§ Problem
Your answer should reproduce every line of the material in which the word "Villacorta" occurs.

§ Data
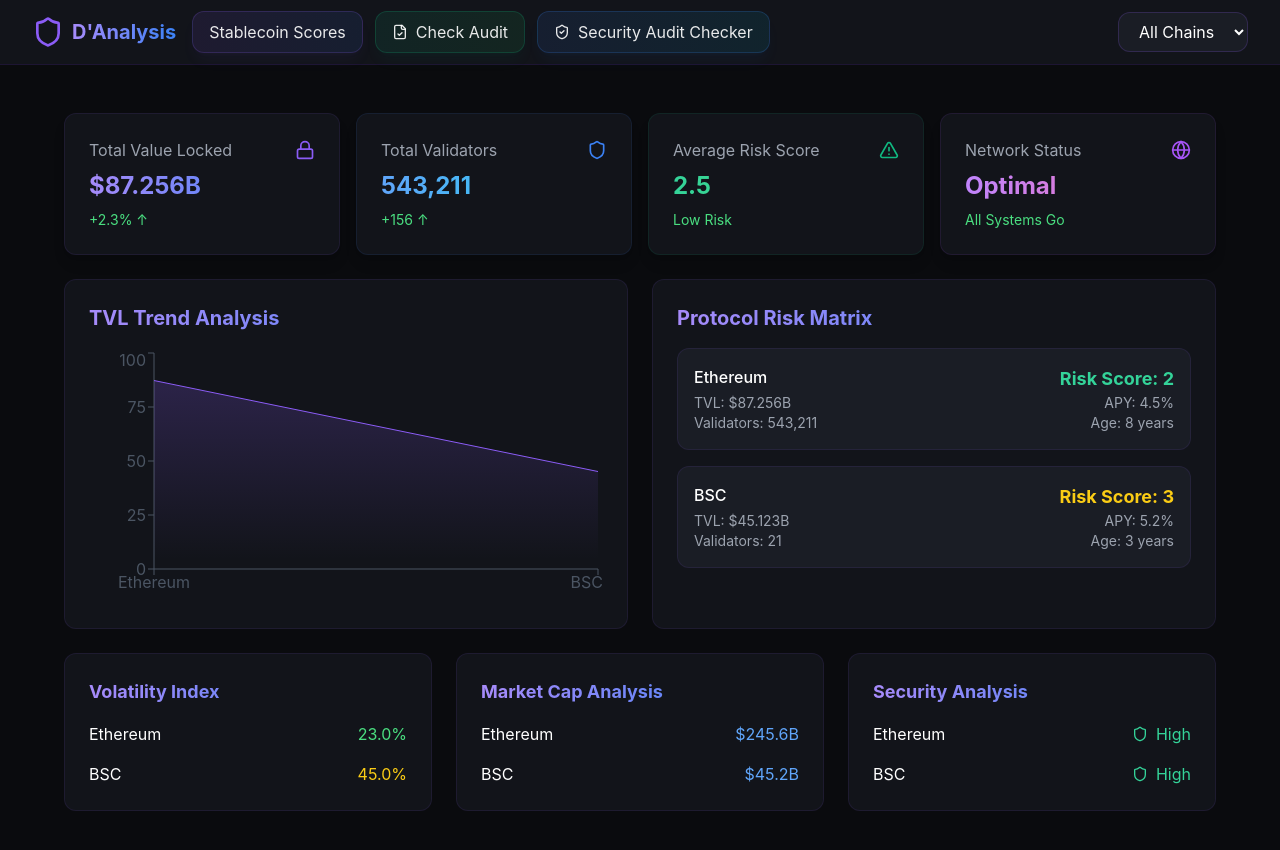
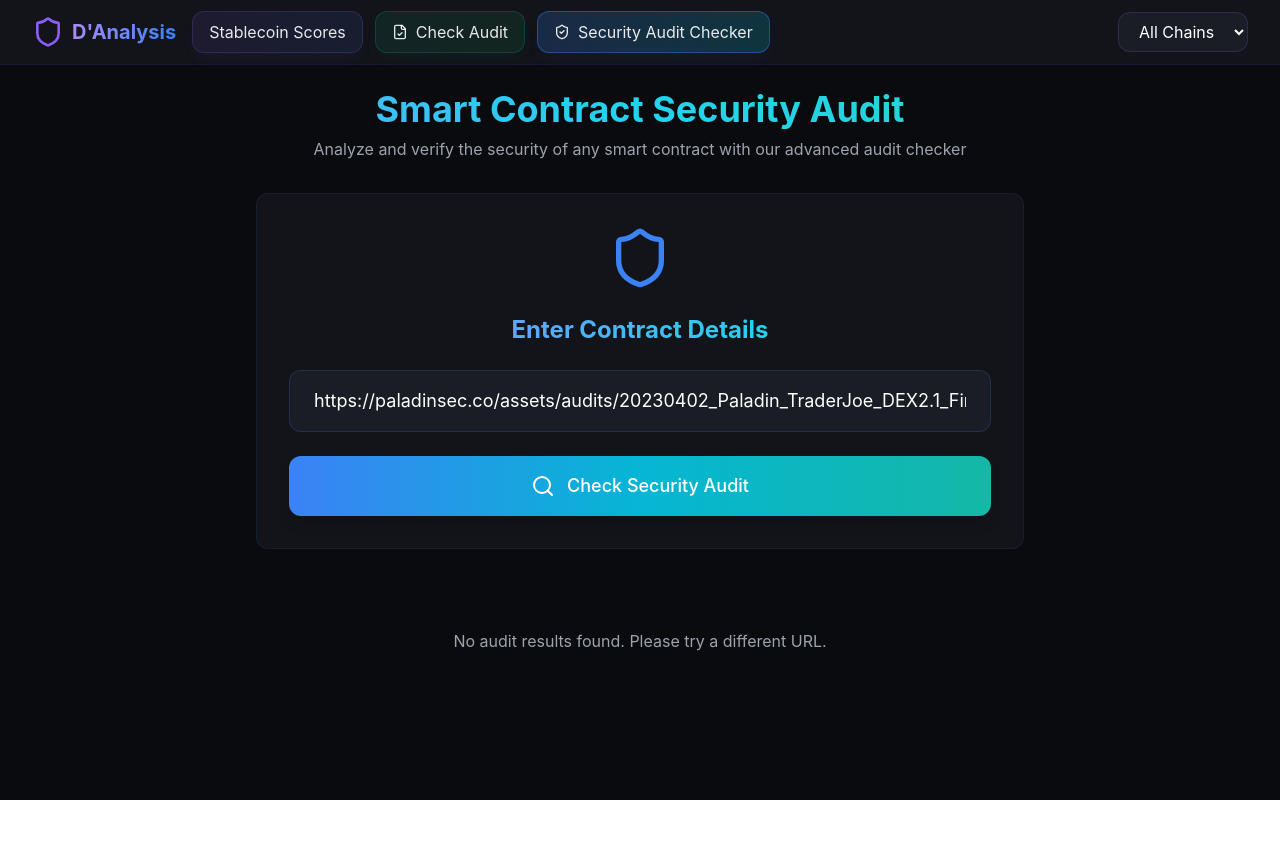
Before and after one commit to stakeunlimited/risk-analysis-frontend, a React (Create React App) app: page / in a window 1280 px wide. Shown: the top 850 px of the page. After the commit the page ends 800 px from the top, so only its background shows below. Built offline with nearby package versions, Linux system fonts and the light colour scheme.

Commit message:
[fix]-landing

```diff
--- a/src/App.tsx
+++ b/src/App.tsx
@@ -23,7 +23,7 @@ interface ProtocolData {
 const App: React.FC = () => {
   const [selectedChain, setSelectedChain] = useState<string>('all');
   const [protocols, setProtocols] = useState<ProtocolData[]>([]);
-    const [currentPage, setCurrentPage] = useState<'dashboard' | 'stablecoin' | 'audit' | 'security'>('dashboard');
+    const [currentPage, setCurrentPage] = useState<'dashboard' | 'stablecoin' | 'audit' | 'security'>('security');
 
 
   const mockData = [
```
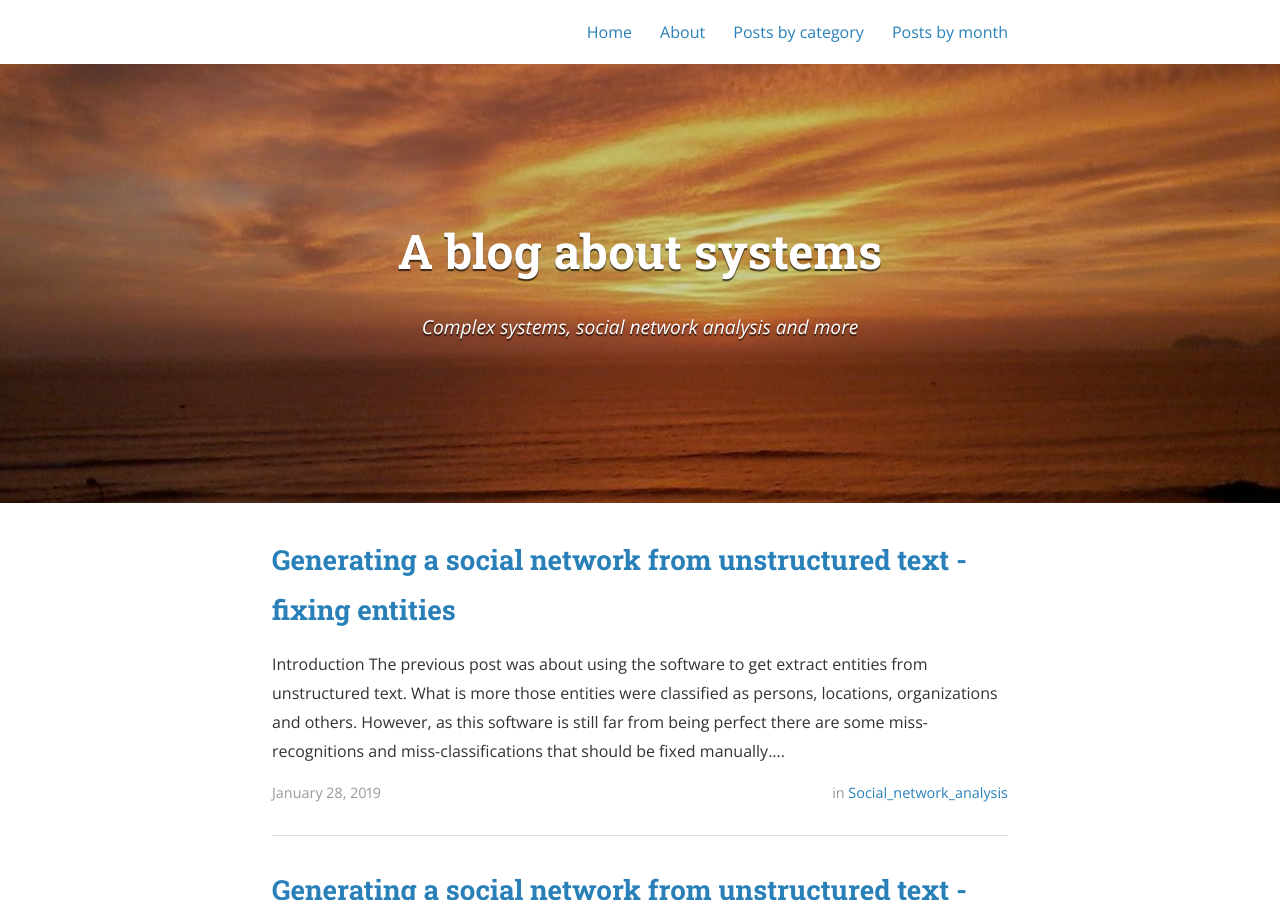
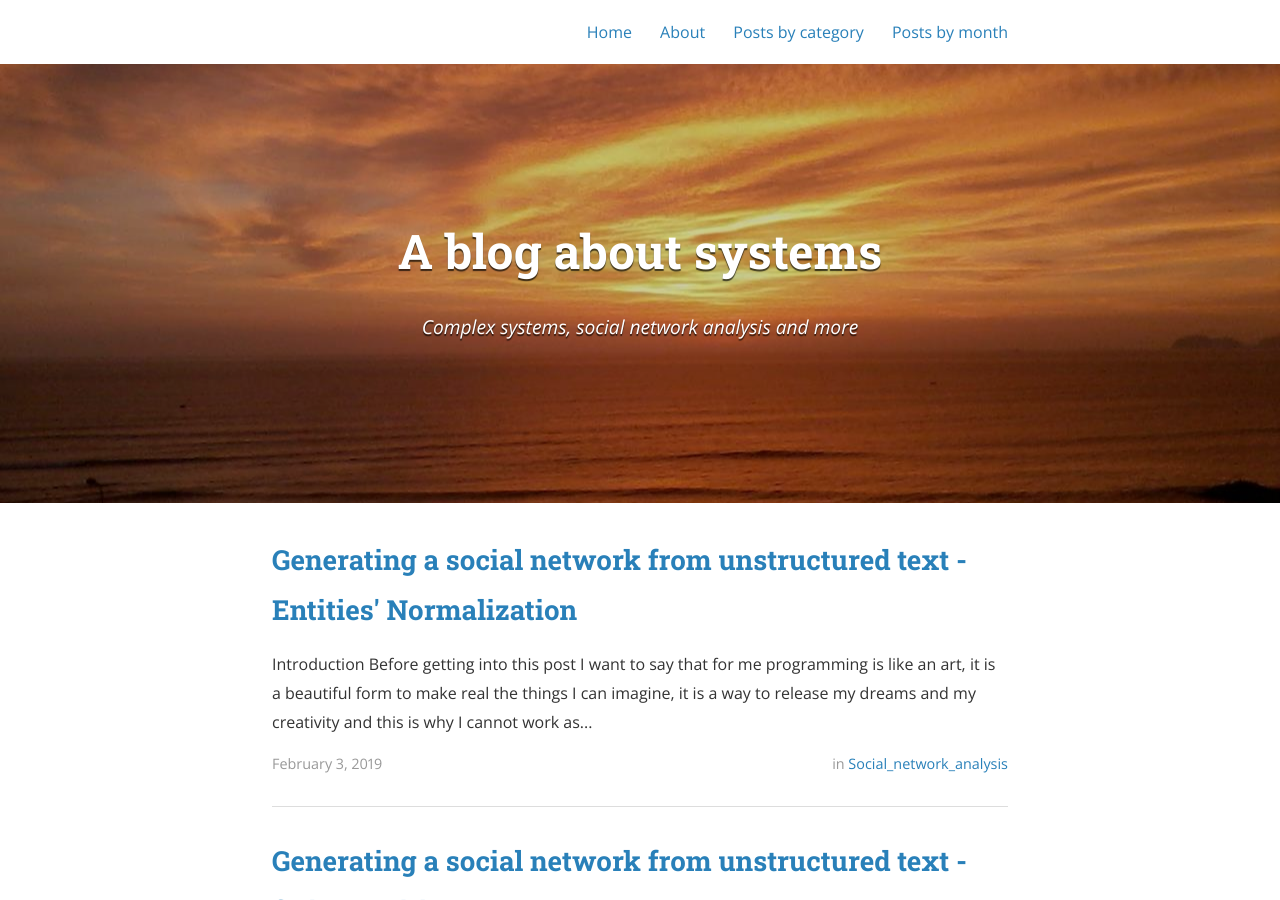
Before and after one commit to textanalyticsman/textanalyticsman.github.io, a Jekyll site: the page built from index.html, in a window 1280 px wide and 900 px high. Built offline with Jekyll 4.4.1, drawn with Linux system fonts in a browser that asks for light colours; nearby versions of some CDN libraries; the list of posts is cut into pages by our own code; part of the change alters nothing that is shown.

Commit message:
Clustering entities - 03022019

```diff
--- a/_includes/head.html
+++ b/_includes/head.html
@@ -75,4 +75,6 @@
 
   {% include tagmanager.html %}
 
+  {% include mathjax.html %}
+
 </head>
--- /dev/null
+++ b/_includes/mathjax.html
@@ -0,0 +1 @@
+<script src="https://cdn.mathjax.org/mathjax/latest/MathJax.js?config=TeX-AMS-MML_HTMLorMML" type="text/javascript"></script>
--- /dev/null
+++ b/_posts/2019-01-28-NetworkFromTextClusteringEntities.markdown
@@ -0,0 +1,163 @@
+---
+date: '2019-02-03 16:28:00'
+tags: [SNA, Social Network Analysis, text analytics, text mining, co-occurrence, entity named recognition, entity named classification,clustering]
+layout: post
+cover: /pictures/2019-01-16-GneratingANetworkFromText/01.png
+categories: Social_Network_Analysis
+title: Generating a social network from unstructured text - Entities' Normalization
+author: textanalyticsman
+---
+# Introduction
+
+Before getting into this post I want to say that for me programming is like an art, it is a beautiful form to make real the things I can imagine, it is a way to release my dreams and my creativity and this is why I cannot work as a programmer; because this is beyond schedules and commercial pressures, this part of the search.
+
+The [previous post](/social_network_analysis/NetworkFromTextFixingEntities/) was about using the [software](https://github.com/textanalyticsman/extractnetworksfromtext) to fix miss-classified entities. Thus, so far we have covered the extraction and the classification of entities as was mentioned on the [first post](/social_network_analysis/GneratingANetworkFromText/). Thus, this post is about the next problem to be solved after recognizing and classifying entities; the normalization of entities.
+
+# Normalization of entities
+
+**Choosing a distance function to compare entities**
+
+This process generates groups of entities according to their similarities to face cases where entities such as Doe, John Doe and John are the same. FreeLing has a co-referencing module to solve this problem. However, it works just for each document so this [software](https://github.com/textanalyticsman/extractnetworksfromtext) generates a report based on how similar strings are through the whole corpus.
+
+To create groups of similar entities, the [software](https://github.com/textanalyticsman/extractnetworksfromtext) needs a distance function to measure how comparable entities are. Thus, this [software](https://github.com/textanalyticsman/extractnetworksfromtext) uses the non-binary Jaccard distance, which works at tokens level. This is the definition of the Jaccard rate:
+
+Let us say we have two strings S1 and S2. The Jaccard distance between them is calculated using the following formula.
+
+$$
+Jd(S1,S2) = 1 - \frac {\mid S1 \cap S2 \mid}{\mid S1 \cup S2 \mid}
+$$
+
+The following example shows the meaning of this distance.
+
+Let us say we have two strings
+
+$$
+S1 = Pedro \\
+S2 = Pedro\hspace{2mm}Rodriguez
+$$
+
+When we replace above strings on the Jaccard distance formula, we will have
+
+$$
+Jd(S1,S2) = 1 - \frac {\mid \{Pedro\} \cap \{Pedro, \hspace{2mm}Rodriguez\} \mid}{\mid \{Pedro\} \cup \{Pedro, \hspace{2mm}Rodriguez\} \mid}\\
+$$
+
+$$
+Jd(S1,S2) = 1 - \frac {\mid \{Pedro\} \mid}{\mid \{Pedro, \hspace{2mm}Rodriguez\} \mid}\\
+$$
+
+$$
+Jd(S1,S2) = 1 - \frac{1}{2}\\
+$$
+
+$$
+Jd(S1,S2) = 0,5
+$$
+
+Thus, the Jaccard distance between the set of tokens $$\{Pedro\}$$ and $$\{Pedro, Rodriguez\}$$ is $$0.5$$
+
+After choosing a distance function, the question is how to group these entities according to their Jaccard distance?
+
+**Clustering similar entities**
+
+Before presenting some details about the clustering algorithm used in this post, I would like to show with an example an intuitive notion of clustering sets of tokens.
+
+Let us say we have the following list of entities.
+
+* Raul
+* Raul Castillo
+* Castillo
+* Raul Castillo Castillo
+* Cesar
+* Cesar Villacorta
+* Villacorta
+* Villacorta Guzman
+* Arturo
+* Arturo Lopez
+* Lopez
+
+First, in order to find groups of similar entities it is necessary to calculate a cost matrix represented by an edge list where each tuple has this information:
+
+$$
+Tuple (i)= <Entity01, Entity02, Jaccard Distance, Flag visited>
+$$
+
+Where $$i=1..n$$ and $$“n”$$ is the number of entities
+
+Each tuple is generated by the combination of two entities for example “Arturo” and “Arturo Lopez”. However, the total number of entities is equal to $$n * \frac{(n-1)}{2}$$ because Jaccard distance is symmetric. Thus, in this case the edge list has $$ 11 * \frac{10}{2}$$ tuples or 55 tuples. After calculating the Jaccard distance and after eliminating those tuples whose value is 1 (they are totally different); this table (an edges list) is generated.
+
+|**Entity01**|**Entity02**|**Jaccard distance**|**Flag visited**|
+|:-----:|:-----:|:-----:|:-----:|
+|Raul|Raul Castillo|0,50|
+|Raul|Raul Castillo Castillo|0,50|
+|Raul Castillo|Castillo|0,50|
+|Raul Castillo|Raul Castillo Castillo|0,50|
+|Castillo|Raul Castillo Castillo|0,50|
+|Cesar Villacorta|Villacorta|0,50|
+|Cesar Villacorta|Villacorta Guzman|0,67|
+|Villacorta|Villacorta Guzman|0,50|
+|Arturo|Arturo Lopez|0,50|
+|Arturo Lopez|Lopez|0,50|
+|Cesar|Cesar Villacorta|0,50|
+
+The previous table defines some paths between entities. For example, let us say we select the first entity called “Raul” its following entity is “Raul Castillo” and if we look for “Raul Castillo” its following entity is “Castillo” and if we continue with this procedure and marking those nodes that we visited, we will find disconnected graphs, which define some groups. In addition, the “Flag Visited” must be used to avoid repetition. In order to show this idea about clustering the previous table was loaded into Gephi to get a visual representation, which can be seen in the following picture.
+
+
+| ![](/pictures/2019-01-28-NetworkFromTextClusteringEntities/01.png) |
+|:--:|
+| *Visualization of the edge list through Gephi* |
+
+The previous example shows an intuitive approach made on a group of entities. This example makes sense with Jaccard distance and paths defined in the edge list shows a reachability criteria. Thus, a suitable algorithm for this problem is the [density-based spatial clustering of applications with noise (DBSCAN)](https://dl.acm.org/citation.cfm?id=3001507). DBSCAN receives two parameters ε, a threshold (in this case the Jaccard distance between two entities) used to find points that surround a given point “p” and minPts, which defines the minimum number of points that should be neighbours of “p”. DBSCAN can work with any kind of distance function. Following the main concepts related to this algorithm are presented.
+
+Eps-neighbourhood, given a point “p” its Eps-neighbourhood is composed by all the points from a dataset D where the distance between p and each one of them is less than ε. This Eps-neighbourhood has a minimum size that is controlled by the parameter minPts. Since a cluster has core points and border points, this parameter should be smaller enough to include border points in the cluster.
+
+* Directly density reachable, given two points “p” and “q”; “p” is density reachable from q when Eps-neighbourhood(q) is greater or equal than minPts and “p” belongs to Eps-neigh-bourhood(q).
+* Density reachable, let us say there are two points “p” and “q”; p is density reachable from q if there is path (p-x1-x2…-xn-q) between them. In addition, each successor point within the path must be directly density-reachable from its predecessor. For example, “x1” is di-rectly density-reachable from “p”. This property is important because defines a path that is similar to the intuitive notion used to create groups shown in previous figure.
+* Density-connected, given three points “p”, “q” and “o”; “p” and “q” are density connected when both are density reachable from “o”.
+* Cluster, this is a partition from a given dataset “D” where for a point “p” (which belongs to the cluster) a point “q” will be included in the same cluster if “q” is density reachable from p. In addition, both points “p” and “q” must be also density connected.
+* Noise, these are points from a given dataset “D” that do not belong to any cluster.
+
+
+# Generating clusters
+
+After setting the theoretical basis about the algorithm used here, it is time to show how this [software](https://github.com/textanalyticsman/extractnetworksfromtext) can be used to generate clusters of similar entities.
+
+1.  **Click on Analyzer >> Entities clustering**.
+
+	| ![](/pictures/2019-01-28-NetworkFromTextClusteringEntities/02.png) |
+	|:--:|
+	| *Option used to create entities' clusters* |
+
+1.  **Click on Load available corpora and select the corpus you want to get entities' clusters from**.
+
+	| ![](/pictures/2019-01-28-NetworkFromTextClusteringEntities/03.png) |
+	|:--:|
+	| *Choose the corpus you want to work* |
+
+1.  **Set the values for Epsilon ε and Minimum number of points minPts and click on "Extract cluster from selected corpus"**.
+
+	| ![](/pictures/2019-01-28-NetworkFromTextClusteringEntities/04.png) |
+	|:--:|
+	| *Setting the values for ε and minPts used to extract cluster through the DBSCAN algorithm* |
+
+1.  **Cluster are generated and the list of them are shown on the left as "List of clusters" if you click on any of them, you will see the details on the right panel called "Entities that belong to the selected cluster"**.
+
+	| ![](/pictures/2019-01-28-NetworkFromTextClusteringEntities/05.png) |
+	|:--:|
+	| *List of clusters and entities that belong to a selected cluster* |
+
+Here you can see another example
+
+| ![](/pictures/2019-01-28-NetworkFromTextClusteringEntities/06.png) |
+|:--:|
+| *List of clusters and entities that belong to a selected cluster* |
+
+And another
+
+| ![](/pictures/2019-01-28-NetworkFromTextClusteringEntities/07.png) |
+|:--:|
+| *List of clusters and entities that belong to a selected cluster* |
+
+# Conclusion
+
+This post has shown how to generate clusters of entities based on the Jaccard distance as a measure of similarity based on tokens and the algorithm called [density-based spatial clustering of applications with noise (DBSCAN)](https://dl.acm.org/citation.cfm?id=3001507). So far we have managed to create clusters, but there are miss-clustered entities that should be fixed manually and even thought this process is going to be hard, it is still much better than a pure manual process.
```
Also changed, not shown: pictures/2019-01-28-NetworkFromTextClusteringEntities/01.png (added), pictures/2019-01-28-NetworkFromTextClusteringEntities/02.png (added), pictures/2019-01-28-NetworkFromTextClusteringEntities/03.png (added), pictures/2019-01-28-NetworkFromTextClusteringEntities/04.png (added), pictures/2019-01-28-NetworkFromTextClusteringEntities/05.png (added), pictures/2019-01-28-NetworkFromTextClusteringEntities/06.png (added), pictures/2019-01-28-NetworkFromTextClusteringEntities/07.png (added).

§ Output of the task
+* Cesar Villacorta
+* Villacorta
+* Villacorta Guzman
+|Cesar Villacorta|Villacorta|0,50|
+|Cesar Villacorta|Villacorta Guzman|0,67|
+|Villacorta|Villacorta Guzman|0,50|
+|Cesar|Cesar Villacorta|0,50|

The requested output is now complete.